## About this exercise:
Could you give the number of lines in the entries below that contain the word "newProduct"? Only the number is wanted.

Stored items
>>>>
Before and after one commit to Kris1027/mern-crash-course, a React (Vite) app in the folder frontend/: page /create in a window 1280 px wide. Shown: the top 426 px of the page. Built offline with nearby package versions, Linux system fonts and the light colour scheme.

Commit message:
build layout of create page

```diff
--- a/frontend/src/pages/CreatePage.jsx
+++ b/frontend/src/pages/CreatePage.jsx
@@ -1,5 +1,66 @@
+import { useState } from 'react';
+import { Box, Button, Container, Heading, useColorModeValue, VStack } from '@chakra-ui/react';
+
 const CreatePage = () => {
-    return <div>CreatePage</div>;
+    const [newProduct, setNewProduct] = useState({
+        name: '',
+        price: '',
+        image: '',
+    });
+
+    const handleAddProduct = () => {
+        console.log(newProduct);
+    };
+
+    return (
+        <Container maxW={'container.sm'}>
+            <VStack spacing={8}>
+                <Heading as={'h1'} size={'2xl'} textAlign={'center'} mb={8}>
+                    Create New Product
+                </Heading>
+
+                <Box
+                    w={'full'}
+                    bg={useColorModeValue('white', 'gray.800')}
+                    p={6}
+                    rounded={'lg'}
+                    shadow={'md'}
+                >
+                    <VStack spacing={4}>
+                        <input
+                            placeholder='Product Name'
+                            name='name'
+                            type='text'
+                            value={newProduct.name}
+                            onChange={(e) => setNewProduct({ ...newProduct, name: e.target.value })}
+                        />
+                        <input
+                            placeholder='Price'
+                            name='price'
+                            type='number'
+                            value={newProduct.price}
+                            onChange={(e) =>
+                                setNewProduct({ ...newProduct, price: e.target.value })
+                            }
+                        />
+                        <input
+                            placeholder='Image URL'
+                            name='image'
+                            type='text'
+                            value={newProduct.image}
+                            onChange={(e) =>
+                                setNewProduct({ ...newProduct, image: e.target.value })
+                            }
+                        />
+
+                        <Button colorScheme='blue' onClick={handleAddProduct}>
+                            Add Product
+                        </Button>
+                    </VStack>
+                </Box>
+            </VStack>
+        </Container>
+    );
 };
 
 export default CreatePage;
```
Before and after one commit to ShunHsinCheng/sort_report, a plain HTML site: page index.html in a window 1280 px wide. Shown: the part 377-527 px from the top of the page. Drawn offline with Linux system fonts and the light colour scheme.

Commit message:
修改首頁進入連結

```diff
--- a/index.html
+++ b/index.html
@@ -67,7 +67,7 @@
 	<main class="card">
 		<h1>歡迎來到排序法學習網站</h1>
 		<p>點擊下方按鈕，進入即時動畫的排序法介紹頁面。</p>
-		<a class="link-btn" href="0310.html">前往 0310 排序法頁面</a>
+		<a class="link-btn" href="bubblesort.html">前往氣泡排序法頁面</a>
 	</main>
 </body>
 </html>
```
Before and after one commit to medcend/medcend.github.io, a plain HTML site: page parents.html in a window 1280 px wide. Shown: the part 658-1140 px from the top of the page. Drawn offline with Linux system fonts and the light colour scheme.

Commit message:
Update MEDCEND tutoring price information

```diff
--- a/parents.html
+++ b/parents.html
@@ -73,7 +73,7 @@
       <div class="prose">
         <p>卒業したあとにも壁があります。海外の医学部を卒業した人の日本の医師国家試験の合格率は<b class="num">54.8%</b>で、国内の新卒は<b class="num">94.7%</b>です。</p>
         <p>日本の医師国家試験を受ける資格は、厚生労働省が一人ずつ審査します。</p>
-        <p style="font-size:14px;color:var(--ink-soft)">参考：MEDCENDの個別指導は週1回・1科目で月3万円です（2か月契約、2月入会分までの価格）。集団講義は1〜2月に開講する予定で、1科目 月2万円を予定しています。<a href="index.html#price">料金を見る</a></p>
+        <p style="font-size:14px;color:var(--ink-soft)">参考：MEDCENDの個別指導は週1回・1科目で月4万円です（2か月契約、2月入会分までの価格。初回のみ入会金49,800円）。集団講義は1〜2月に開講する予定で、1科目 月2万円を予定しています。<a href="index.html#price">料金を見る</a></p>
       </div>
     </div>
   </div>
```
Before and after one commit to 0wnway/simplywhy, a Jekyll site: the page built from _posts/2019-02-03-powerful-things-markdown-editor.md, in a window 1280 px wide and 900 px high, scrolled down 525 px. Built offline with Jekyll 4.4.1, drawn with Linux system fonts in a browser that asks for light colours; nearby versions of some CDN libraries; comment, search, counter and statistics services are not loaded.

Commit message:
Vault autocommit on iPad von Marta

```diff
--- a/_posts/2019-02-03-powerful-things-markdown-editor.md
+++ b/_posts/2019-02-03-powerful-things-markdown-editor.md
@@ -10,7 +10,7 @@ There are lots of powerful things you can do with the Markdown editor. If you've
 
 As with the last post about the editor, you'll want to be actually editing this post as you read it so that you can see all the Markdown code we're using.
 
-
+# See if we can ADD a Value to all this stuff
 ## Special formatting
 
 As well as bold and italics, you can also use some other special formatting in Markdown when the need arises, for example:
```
<<<<
## Solution to this exercise:
8